** Work item **
Repeat the records exactly, with one exception: no images.

(Data entries)
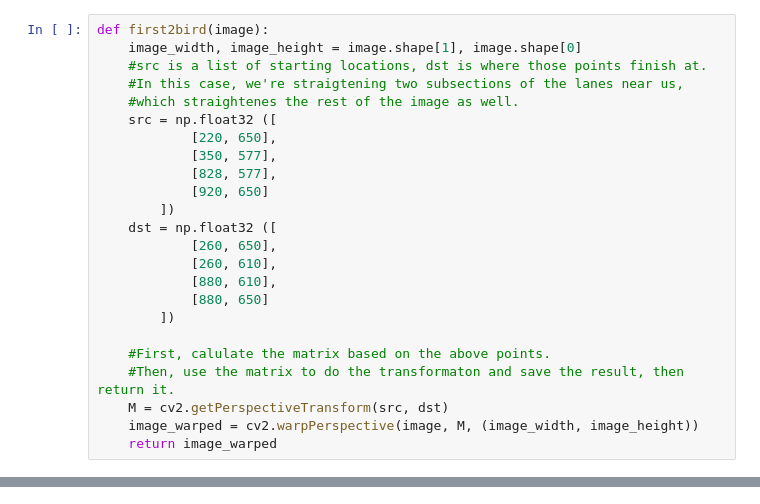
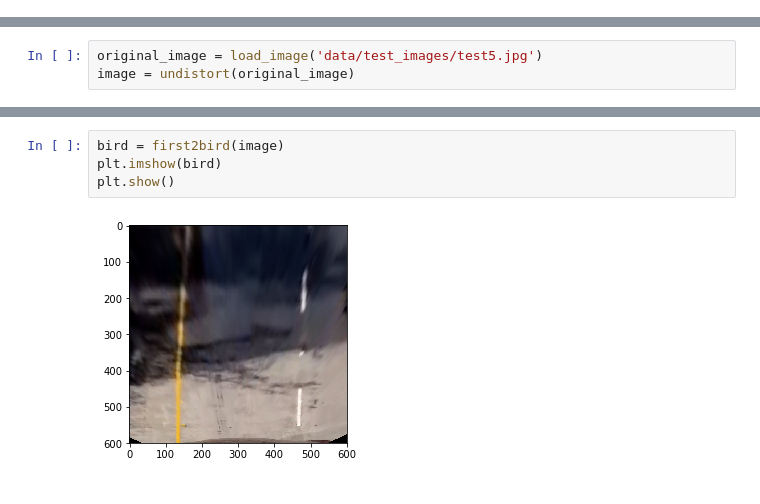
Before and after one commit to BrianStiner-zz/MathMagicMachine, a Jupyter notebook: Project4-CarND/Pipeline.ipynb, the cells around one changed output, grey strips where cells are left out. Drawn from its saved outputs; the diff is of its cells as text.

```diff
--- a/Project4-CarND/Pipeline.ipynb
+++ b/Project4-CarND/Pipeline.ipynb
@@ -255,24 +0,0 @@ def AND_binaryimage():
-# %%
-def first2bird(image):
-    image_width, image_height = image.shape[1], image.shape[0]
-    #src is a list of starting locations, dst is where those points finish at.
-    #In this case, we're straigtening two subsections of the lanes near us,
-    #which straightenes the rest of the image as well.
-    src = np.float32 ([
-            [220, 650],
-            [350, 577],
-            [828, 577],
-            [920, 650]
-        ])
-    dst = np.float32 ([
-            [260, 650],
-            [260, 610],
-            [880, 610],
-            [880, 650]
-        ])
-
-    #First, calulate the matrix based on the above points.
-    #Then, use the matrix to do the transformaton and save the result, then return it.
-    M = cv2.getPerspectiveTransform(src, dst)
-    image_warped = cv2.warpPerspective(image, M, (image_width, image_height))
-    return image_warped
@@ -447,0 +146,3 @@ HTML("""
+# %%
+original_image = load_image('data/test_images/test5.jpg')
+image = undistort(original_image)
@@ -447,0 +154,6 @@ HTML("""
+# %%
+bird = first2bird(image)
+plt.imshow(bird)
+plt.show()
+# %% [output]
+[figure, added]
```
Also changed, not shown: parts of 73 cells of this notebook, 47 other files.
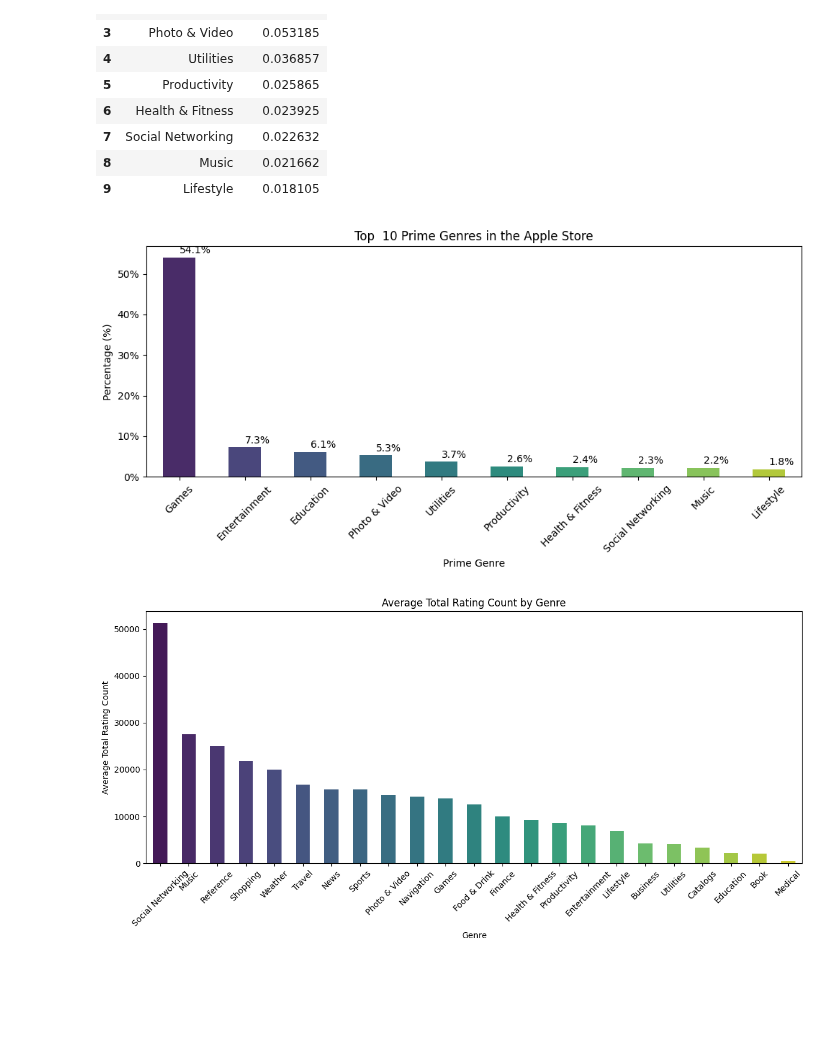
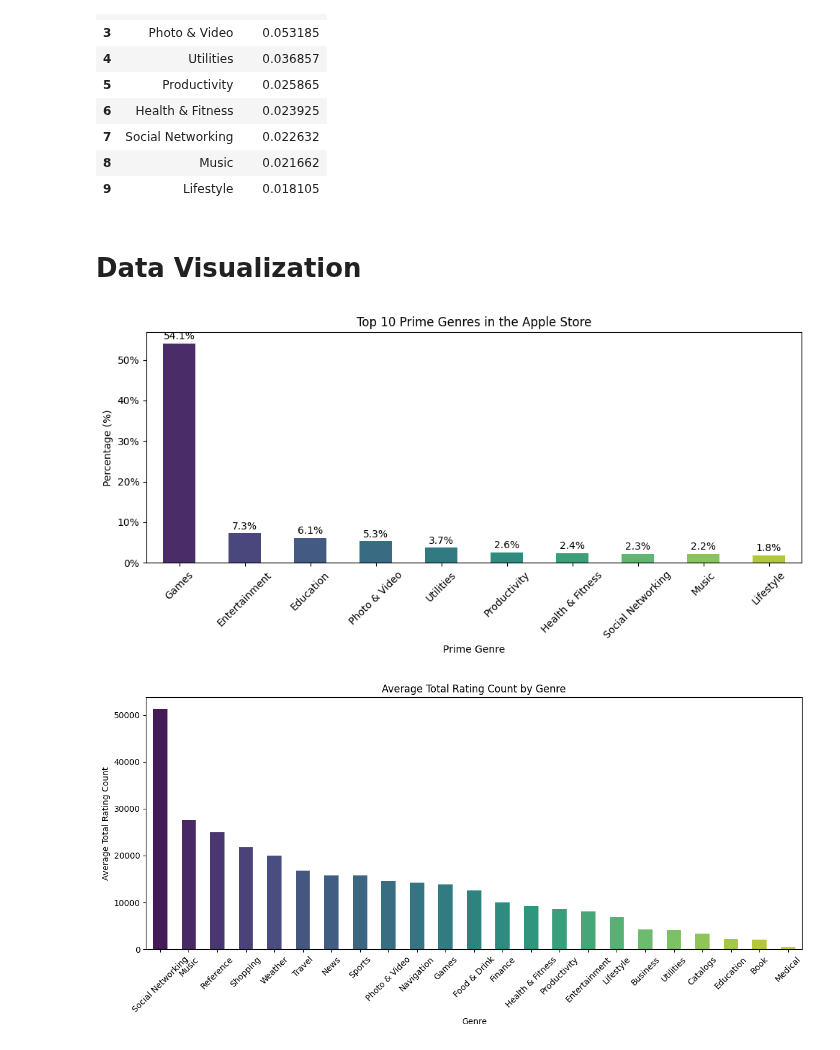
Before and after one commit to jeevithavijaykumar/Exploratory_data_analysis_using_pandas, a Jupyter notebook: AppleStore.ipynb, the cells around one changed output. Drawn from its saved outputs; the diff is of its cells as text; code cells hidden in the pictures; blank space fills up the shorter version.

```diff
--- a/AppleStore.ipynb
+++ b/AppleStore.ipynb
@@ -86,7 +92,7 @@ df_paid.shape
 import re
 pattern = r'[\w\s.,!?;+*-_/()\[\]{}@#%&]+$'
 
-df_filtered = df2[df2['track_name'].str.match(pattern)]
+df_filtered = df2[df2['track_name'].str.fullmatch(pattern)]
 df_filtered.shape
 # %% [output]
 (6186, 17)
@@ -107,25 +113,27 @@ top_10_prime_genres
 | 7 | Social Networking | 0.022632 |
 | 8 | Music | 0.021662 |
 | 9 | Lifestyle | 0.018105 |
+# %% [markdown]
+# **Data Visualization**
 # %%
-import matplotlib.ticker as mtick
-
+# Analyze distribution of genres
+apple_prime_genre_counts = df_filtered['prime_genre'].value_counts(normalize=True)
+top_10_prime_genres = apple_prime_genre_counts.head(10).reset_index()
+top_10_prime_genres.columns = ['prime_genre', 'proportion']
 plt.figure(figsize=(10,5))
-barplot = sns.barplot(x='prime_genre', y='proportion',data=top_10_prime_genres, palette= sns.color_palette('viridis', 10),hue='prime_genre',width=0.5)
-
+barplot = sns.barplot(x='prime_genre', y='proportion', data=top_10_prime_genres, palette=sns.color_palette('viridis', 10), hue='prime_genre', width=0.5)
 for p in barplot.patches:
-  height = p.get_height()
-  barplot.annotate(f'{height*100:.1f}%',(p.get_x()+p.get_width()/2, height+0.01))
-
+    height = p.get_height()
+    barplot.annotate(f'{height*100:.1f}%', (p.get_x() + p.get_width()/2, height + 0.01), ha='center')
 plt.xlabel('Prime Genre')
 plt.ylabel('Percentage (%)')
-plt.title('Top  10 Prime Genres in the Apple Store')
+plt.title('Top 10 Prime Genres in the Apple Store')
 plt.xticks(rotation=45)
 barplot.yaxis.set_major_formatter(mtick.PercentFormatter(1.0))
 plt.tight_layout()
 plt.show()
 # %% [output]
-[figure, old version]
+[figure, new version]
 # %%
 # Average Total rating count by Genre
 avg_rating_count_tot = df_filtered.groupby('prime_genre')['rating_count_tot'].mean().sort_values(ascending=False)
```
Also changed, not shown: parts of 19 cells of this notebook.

** Solution to the problem **
Before and after one commit to BrianStiner-zz/MathMagicMachine, a Jupyter notebook: Project4-CarND/Pipeline.ipynb, the cells around one changed output, grey strips where cells are left out. Drawn from its saved outputs; the diff is of its cells as text.

```diff
--- a/Project4-CarND/Pipeline.ipynb
+++ b/Project4-CarND/Pipeline.ipynb
@@ -255,24 +0,0 @@ def AND_binaryimage():
-# %%
-def first2bird(image):
-    image_width, image_height = image.shape[1], image.shape[0]
-    #src is a list of starting locations, dst is where those points finish at.
-    #In this case, we're straigtening two subsections of the lanes near us,
-    #which straightenes the rest of the image as well.
-    src = np.float32 ([
-            [220, 650],
-            [350, 577],
-            [828, 577],
-            [920, 650]
-        ])
-    dst = np.float32 ([
-            [260, 650],
-            [260, 610],
-            [880, 610],
-            [880, 650]
-        ])
-
-    #First, calulate the matrix based on the above points.
-    #Then, use the matrix to do the transformaton and save the result, then return it.
-    M = cv2.getPerspectiveTransform(src, dst)
-    image_warped = cv2.warpPerspective(image, M, (image_width, image_height))
-    return image_warped
@@ -447,0 +146,3 @@ HTML("""
+# %%
+original_image = load_image('data/test_images/test5.jpg')
+image = undistort(original_image)
@@ -447,0 +154,6 @@ HTML("""
+# %%
+bird = first2bird(image)
+plt.imshow(bird)
+plt.show()
+# %% [output]
+[figure, added]
```
Also changed, not shown: parts of 73 cells of this notebook, 47 other files.
Before and after one commit to jeevithavijaykumar/Exploratory_data_analysis_using_pandas, a Jupyter notebook: AppleStore.ipynb, the cells around one changed output. Drawn from its saved outputs; the diff is of its cells as text; code cells hidden in the pictures; blank space fills up the shorter version.

```diff
--- a/AppleStore.ipynb
+++ b/AppleStore.ipynb
@@ -86,7 +92,7 @@ df_paid.shape
 import re
 pattern = r'[\w\s.,!?;+*-_/()\[\]{}@#%&]+$'
 
-df_filtered = df2[df2['track_name'].str.match(pattern)]
+df_filtered = df2[df2['track_name'].str.fullmatch(pattern)]
 df_filtered.shape
 # %% [output]
 (6186, 17)
@@ -107,25 +113,27 @@ top_10_prime_genres
 | 7 | Social Networking | 0.022632 |
 | 8 | Music | 0.021662 |
 | 9 | Lifestyle | 0.018105 |
+# %% [markdown]
+# **Data Visualization**
 # %%
-import matplotlib.ticker as mtick
-
+# Analyze distribution of genres
+apple_prime_genre_counts = df_filtered['prime_genre'].value_counts(normalize=True)
+top_10_prime_genres = apple_prime_genre_counts.head(10).reset_index()
+top_10_prime_genres.columns = ['prime_genre', 'proportion']
 plt.figure(figsize=(10,5))
-barplot = sns.barplot(x='prime_genre', y='proportion',data=top_10_prime_genres, palette= sns.color_palette('viridis', 10),hue='prime_genre',width=0.5)
-
+barplot = sns.barplot(x='prime_genre', y='proportion', data=top_10_prime_genres, palette=sns.color_palette('viridis', 10), hue='prime_genre', width=0.5)
 for p in barplot.patches:
-  height = p.get_height()
-  barplot.annotate(f'{height*100:.1f}%',(p.get_x()+p.get_width()/2, height+0.01))
-
+    height = p.get_height()
+    barplot.annotate(f'{height*100:.1f}%', (p.get_x() + p.get_width()/2, height + 0.01), ha='center')
 plt.xlabel('Prime Genre')
 plt.ylabel('Percentage (%)')
-plt.title('Top  10 Prime Genres in the Apple Store')
+plt.title('Top 10 Prime Genres in the Apple Store')
 plt.xticks(rotation=45)
 barplot.yaxis.set_major_formatter(mtick.PercentFormatter(1.0))
 plt.tight_layout()
 plt.show()
 # %% [output]
-[figure, old version]
+[figure, new version]
 # %%
 # Average Total rating count by Genre
 avg_rating_count_tot = df_filtered.groupby('prime_genre')['rating_count_tot'].mean().sort_values(ascending=False)
```
Also changed, not shown: parts of 19 cells of this notebook.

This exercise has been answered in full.